## EXERCISE BRIEF
Copy out the data that comes next, character for character, and leave the images aside.

## TASK MATERIAL
-------------------------
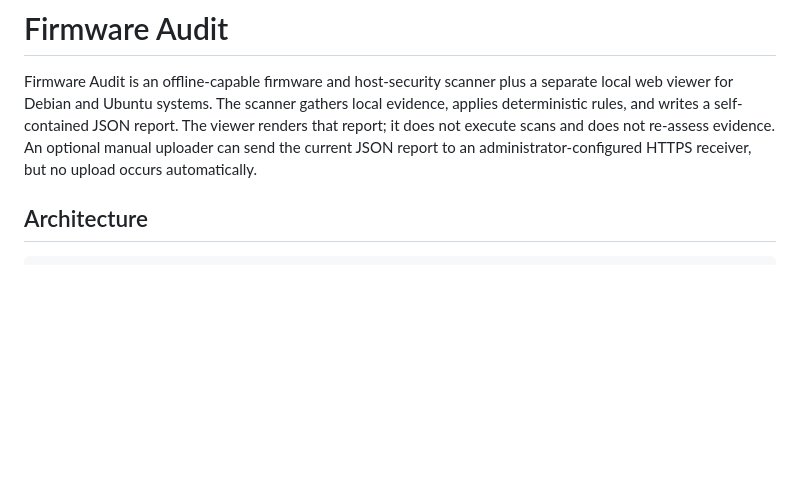
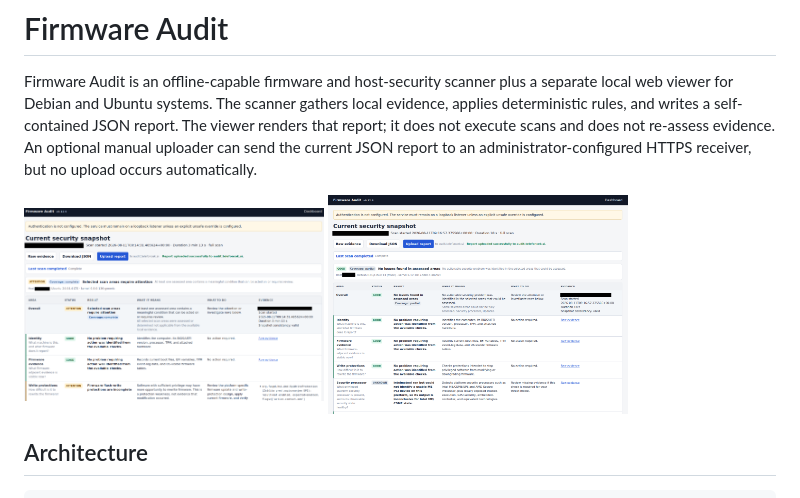
Before and after one commit to MatejKovacic/firmware-audit, a Markdown page: README.md, the part around the change. Drawn GitHub-style; blank space fills up the shorter version.

Commit message:
Added screenschoots

```diff
--- a/README.md
+++ b/README.md
@@ -2,6 +2,9 @@
 
 Firmware Audit is an offline-capable firmware and host-security scanner plus a separate local web viewer for Debian and Ubuntu systems. The scanner gathers local evidence, applies deterministic rules, and writes a self-contained JSON report. The viewer renders that report; it does not execute scans and does not re-assess evidence. An optional manual uploader can send the current JSON report to an administrator-configured HTTPS receiver, but no upload occurs automatically.
 
+<img src="scan1.png" width=300>
+
+<img src="scan2.png" width=300>
 
 ## Architecture
 
```
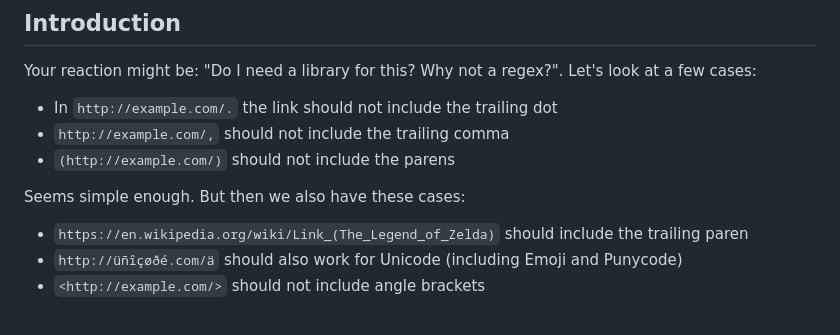
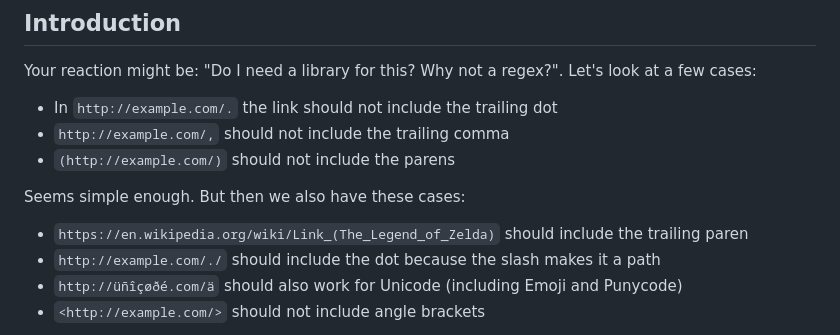
Before and after one commit to robinst/linkify, a Markdown page: README.md, the part around the change. Rendered like a GitHub page.

Commit message:
Add example for dot in path to README

```diff
--- a/README.md
+++ b/README.md
@@ -22,6 +22,7 @@ Let's look at a few cases:
 Seems simple enough. But then we also have these cases:
 
 * `https://en.wikipedia.org/wiki/Link_(The_Legend_of_Zelda)` should include the trailing paren
+* `http://example.com/./` should include the dot because the slash makes it a path
 * `http://üñîçøðé.com/ä` should also work for Unicode (including Emoji and Punycode)
 * `<http://example.com/>` should not include angle brackets
 
```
-------------------------
## EXPECTED ANSWER
Before and after one commit to MatejKovacic/firmware-audit, a Markdown page: README.md, the part around the change. Drawn GitHub-style; blank space fills up the shorter version.

Commit message:
Added screenschoots

```diff
--- a/README.md
+++ b/README.md
@@ -2,6 +2,9 @@
 
 Firmware Audit is an offline-capable firmware and host-security scanner plus a separate local web viewer for Debian and Ubuntu systems. The scanner gathers local evidence, applies deterministic rules, and writes a self-contained JSON report. The viewer renders that report; it does not execute scans and does not re-assess evidence. An optional manual uploader can send the current JSON report to an administrator-configured HTTPS receiver, but no upload occurs automatically.
 
+<img src="scan1.png" width=300>
+
+<img src="scan2.png" width=300>
 
 ## Architecture
 
```
Before and after one commit to robinst/linkify, a Markdown page: README.md, the part around the change. Rendered like a GitHub page.

Commit message:
Add example for dot in path to README

```diff
--- a/README.md
+++ b/README.md
@@ -22,6 +22,7 @@ Let's look at a few cases:
 Seems simple enough. But then we also have these cases:
 
 * `https://en.wikipedia.org/wiki/Link_(The_Legend_of_Zelda)` should include the trailing paren
+* `http://example.com/./` should include the dot because the slash makes it a path
 * `http://üñîçøðé.com/ä` should also work for Unicode (including Emoji and Punycode)
 * `<http://example.com/>` should not include angle brackets
 
```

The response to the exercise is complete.